More often than not when discussing pediatric medical traumatic stress and trauma informed care, the child is the patient.  What happens when this is flipped? Is trauma informed care needed or helpful? Can a child experience medical traumatic stress reactions when they're not the one receiving medical care?  

 

The resounding answer is yes...yes trauma informed care is still needed and helpful. Yes a child can experience traumatic stress reactions even when they are not the one receiving medical care. Most people can attest that medical care can, and usually is to some degree, frightening for children and teens (and adults) regardless of the situation. Seeing a parent/caregiver in sick , in pain and needing medical care can be very challenging to cope with for a child of any age. Young children may not fully comprehend the situation. Teens may feel helpless or overwhelmed.
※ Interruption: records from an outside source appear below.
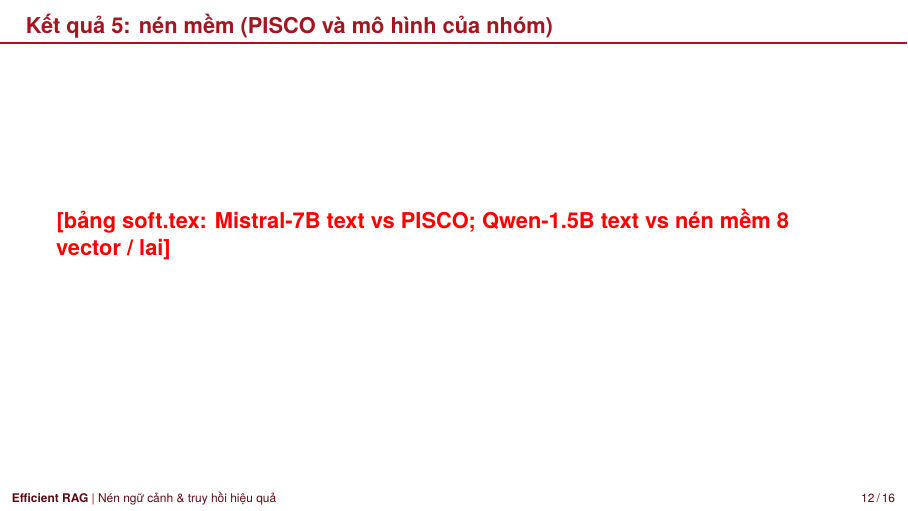
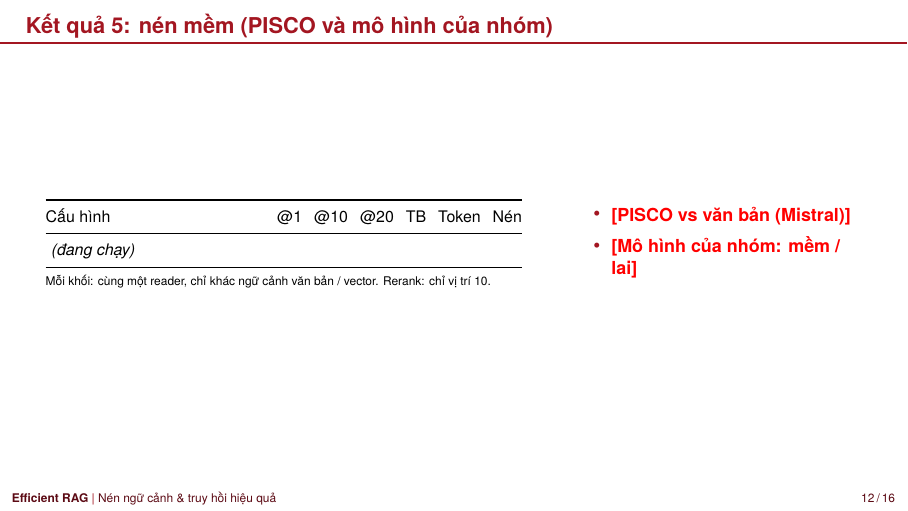
Before and after one commit to hotamago/nlp-efficient-rag, LaTeX slides (docs/slide/slides.tex, which reads docs/slide/tables/soft.tex): page 12 of 16. Compiled offline with XeLaTeX; a missing font is replaced by an installed copy or a similar font.

Commit message:
docs(slides): soft-compression results frame (table shared with the report)
Co-Authored-By: Claude Opus 5.5 <noreply@anthropic.com>

```diff
--- a/docs/slide/slides.tex
+++ b/docs/slide/slides.tex
@@ -418,7 +418,27 @@
 
 %================================================================ 12 — SOFT RESULTS
 \begin{frame}{Kết quả 5: nén mềm (PISCO và mô hình của nhóm)}
-  \todo{bảng soft.tex: Mistral-7B text vs PISCO; Qwen-1.5B text vs nén mềm 8 vector / lai}
+  \begin{columns}[T]
+    \begin{column}{0.6\textwidth}
+      \begingroup\scriptsize
+      \renewcommand{\arraystretch}{1.08}
+      \setlength{\tabcolsep}{3pt}
+      \begin{tabularx}{\linewidth}{@{}X r r r r r r@{}}
+      \toprule
+      Cấu hình & @1 & @10 & @20 & TB & Token & Nén \\
+      \midrule
+      \inputtable{tables/soft.tex}
+      \end{tabularx}\endgroup\par\vspace{0.2em}
+      {\tiny Mỗi khối: cùng một reader, chỉ khác ngữ cảnh văn bản / vector. Rerank: chỉ vị trí 10.}
+    \end{column}
+    \begin{column}{0.37\textwidth}
+      \footnotesize
+      \begin{itemize}\setlength\itemsep{0.3em}
+        \item \todo{PISCO vs văn bản (Mistral)}
+        \item \todo{Mô hình của nhóm: mềm / lai}
+      \end{itemize}
+    \end{column}
+  \end{columns}
 \end{frame}
 
 %================================================================ 13 — RETRIEVAL
--- /dev/null
+++ b/docs/slide/tables/soft.tex
@@ -0,0 +1,2 @@
+\multicolumn{7}{l}{\textit{(đang chạy)}} \\
+\bottomrule
```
If this same child or teen needs to step into the caregiver role, taking on daily household chores, cooking, and even hygiene care,  they often "fall behind in school, suffer from sleep deprivation and struggle with depression, anxiety and stress", according to Gail G. Hunt of the National Alliance for Caregiving. How does trauma informed care fit into this scenario?

 

 

 

 

Fortunately, the basic tenets of trauma informed care do not change. As a provider, you still want to assess the level of distress, emotional support, and family needs of your patient and their family.  However, when assessing the family needs, special attention should be paid to coordinating resources with social work, home care, respite services, as well as the child's school and other family / community support person(s).  Also understanding the parent/ caregiver's changing role within the family and helping them adjust and cope should be a priority as well. 

 

To learn more about assessing family needs within a trauma informed care framework, register for the free online course "F is for Family: Remembering Family Stress and Coping" (1.0 CE for nurses). Join our conversation about child caregivers on our Facebook page to share how you help children cope with being a caregiver.